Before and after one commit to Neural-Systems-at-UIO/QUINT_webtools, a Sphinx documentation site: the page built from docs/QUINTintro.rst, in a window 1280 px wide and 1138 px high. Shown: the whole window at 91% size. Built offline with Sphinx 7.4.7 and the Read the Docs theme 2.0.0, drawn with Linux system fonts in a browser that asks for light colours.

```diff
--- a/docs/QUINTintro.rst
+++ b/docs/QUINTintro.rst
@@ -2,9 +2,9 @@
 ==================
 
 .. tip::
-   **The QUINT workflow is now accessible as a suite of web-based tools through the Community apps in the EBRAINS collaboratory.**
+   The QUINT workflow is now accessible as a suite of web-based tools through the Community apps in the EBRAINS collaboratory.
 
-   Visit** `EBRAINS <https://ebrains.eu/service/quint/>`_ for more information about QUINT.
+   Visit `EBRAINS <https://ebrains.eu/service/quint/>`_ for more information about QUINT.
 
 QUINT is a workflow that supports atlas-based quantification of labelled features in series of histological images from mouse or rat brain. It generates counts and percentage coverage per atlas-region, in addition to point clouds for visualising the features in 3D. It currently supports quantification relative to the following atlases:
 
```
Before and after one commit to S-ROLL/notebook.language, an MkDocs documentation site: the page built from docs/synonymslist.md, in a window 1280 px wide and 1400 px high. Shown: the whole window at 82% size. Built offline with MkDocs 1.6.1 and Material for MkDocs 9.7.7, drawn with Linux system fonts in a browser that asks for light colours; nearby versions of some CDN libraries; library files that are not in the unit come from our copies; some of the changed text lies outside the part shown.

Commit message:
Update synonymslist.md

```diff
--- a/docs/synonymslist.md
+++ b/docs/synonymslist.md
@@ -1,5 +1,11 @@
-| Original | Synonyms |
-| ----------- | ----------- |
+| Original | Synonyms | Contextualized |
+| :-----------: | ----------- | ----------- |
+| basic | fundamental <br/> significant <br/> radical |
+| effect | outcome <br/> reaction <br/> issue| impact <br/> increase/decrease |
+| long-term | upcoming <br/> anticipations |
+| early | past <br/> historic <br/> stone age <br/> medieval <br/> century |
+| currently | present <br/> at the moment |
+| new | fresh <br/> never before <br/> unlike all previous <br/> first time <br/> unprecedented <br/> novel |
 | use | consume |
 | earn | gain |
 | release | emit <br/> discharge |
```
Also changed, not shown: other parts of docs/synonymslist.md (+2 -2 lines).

▶ EXERCISE REQUIREMENTS: Reproduce every entry above exactly as it was written.

▶ RESULT BELOW:
Before and after one commit to Neural-Systems-at-UIO/QUINT_webtools, a Sphinx documentation site: the page built from docs/QUINTintro.rst, in a window 1280 px wide and 1138 px high. Shown: the whole window at 91% size. Built offline with Sphinx 7.4.7 and the Read the Docs theme 2.0.0, drawn with Linux system fonts in a browser that asks for light colours.

```diff
--- a/docs/QUINTintro.rst
+++ b/docs/QUINTintro.rst
@@ -2,9 +2,9 @@
 ==================
 
 .. tip::
-   **The QUINT workflow is now accessible as a suite of web-based tools through the Community apps in the EBRAINS collaboratory.**
+   The QUINT workflow is now accessible as a suite of web-based tools through the Community apps in the EBRAINS collaboratory.
 
-   Visit** `EBRAINS <https://ebrains.eu/service/quint/>`_ for more information about QUINT.
+   Visit `EBRAINS <https://ebrains.eu/service/quint/>`_ for more information about QUINT.
 
 QUINT is a workflow that supports atlas-based quantification of labelled features in series of histological images from mouse or rat brain. It generates counts and percentage coverage per atlas-region, in addition to point clouds for visualising the features in 3D. It currently supports quantification relative to the following atlases:
 
```
Before and after one commit to S-ROLL/notebook.language, an MkDocs documentation site: the page built from docs/synonymslist.md, in a window 1280 px wide and 1400 px high. Shown: the whole window at 82% size. Built offline with MkDocs 1.6.1 and Material for MkDocs 9.7.7, drawn with Linux system fonts in a browser that asks for light colours; nearby versions of some CDN libraries; library files that are not in the unit come from our copies; some of the changed text lies outside the part shown.

Commit message:
Update synonymslist.md

```diff
--- a/docs/synonymslist.md
+++ b/docs/synonymslist.md
@@ -1,5 +1,11 @@
-| Original | Synonyms |
-| ----------- | ----------- |
+| Original | Synonyms | Contextualized |
+| :-----------: | ----------- | ----------- |
+| basic | fundamental <br/> significant <br/> radical |
+| effect | outcome <br/> reaction <br/> issue| impact <br/> increase/decrease |
+| long-term | upcoming <br/> anticipations |
+| early | past <br/> historic <br/> stone age <br/> medieval <br/> century |
+| currently | present <br/> at the moment |
+| new | fresh <br/> never before <br/> unlike all previous <br/> first time <br/> unprecedented <br/> novel |
 | use | consume |
 | earn | gain |
 | release | emit <br/> discharge |
```
Also changed, not shown: other parts of docs/synonymslist.md (+2 -2 lines).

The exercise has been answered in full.